• [Instructions to follow]: Look through the records, and whenever a line includes the word "justify", copy it.

• [Extracted information]:
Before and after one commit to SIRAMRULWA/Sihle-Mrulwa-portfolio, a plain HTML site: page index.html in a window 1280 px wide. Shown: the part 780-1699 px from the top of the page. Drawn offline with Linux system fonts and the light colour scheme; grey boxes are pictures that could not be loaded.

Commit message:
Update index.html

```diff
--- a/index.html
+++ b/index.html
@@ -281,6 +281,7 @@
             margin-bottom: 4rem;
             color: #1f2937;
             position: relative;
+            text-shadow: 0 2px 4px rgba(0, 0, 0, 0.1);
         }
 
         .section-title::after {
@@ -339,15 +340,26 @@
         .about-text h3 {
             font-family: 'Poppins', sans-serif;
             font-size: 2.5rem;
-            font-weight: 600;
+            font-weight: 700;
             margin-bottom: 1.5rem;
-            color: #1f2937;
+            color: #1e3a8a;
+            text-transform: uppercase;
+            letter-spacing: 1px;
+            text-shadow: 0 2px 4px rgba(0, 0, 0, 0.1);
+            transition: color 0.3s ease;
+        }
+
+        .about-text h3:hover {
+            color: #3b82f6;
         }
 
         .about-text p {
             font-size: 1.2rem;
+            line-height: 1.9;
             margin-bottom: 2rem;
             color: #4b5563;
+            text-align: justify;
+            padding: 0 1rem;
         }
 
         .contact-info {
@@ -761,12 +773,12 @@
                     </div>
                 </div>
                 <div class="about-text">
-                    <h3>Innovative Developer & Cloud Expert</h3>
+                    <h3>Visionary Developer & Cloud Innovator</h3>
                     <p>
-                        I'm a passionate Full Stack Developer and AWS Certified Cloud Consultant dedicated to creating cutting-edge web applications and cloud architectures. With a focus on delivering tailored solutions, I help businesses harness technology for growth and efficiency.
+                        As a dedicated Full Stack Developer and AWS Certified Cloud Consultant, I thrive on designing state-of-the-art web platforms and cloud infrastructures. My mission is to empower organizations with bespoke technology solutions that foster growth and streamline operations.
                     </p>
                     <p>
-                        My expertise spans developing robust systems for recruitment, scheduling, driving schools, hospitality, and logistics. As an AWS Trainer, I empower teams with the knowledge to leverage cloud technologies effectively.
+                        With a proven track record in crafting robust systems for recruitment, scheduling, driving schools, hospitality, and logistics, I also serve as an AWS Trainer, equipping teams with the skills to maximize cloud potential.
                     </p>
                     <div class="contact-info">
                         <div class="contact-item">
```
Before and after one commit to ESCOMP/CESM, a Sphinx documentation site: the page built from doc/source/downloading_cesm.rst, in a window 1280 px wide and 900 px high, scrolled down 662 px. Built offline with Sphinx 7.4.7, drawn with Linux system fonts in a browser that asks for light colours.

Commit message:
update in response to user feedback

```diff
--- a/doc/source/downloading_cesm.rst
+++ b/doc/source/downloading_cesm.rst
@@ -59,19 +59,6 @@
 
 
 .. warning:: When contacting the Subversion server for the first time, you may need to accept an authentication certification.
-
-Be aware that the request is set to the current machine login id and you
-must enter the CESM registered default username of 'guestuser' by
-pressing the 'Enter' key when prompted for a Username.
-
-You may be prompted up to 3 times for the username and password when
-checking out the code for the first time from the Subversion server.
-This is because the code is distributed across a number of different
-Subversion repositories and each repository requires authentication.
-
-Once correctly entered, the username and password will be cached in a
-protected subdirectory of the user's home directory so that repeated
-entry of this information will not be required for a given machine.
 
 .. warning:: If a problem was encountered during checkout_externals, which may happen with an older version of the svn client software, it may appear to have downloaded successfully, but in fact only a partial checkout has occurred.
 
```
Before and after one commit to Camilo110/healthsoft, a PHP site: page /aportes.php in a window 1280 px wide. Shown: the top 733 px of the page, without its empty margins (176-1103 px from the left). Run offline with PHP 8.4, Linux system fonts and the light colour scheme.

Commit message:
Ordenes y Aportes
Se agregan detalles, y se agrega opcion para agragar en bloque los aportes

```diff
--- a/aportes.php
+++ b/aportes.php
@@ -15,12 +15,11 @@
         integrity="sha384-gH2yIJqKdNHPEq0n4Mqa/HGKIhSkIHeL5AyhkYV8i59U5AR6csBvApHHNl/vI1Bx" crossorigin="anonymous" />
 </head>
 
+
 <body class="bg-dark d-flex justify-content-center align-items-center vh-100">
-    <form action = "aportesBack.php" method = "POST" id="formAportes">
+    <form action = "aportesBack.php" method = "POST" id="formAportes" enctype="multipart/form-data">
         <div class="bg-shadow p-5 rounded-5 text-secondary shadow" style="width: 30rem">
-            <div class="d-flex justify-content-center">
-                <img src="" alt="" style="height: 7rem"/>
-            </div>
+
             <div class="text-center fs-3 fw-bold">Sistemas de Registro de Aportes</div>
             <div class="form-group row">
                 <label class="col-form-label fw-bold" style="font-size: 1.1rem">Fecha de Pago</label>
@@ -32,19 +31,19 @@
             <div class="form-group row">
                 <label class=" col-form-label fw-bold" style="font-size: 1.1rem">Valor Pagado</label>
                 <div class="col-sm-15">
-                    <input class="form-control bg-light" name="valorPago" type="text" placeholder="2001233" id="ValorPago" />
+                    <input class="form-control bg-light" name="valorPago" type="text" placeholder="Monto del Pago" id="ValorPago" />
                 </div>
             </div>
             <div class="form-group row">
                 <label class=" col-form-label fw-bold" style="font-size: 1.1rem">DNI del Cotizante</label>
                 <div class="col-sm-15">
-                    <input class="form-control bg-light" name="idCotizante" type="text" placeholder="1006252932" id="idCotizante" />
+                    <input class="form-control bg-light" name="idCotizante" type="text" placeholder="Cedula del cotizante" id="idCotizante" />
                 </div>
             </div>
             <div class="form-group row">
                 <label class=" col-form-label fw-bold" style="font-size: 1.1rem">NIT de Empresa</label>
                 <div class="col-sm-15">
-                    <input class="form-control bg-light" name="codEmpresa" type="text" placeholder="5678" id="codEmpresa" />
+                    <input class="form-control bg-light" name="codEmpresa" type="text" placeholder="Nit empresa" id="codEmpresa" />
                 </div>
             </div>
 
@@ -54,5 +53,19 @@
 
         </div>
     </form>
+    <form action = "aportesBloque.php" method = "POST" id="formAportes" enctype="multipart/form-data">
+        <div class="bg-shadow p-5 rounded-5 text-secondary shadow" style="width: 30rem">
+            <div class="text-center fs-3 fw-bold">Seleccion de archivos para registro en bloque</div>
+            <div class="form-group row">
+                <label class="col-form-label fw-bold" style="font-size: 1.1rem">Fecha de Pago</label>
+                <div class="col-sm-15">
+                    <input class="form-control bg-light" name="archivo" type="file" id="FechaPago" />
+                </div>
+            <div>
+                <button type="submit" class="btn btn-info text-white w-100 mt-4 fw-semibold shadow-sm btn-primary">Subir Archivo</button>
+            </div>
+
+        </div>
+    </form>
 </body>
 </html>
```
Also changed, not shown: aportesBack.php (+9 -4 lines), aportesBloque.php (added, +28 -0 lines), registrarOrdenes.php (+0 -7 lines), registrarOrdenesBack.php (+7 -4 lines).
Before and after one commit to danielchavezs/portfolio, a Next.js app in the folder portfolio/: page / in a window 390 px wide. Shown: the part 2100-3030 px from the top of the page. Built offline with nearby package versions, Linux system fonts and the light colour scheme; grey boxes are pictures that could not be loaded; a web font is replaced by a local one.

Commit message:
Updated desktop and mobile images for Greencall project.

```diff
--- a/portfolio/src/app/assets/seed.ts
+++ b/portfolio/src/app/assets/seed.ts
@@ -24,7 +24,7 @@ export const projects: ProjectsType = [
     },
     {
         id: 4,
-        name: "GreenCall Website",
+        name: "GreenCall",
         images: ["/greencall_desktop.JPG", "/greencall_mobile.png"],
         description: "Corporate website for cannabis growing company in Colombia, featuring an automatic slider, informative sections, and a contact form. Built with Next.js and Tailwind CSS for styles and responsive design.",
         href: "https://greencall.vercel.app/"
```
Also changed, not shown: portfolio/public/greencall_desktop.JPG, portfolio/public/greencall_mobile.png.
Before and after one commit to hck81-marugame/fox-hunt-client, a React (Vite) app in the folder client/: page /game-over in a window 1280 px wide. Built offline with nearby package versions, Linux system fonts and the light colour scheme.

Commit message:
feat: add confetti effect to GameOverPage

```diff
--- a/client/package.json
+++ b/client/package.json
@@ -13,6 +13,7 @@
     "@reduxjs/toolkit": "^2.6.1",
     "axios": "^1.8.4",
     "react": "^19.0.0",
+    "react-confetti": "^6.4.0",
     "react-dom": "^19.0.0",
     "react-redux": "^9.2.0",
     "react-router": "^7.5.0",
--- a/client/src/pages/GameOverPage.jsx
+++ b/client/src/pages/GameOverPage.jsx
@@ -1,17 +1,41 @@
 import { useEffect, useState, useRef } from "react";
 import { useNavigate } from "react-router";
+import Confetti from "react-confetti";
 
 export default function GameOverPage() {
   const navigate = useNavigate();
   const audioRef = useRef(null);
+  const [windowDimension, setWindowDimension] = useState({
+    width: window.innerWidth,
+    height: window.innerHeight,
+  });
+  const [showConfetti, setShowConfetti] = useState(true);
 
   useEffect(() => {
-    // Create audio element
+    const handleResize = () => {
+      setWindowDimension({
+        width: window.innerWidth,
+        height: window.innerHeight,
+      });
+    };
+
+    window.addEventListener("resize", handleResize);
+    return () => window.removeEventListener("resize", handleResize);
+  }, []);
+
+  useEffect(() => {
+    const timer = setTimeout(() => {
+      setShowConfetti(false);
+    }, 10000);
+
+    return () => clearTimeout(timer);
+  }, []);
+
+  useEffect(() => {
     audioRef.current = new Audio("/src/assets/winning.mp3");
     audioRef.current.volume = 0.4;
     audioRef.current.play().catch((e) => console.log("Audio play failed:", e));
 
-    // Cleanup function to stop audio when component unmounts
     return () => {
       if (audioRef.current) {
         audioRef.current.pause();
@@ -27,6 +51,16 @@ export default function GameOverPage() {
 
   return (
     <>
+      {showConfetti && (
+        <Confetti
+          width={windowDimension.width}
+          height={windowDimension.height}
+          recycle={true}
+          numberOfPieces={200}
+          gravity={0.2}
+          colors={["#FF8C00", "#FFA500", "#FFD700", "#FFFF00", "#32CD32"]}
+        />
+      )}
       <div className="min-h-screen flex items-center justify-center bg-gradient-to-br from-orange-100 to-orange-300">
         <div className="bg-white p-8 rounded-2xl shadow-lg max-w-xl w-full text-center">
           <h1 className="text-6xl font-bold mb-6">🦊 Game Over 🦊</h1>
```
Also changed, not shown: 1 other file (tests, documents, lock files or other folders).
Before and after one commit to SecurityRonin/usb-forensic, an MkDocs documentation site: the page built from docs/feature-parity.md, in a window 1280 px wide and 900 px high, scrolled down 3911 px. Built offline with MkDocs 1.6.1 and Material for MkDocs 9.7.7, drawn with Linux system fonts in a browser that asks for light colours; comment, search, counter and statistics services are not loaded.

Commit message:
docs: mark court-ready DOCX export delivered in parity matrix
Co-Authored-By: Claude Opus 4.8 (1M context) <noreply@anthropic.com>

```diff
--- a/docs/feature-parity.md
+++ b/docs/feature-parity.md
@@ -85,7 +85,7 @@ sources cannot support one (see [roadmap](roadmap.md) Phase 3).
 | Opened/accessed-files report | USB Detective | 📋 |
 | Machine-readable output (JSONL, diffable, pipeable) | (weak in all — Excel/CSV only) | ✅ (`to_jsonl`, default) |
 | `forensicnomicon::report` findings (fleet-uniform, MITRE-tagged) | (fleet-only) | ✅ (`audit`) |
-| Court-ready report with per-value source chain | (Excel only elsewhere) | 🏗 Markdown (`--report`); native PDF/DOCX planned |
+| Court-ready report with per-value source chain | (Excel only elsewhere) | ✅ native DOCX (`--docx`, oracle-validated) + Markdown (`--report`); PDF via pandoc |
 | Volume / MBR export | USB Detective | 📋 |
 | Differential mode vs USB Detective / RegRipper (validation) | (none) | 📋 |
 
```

• [Result of this task]:
+            text-align: justify;
 <body class="bg-dark d-flex justify-content-center align-items-center vh-100">
-            <div class="d-flex justify-content-center">
       <div className="min-h-screen flex items-center justify-center bg-gradient-to-br from-orange-100 to-orange-300">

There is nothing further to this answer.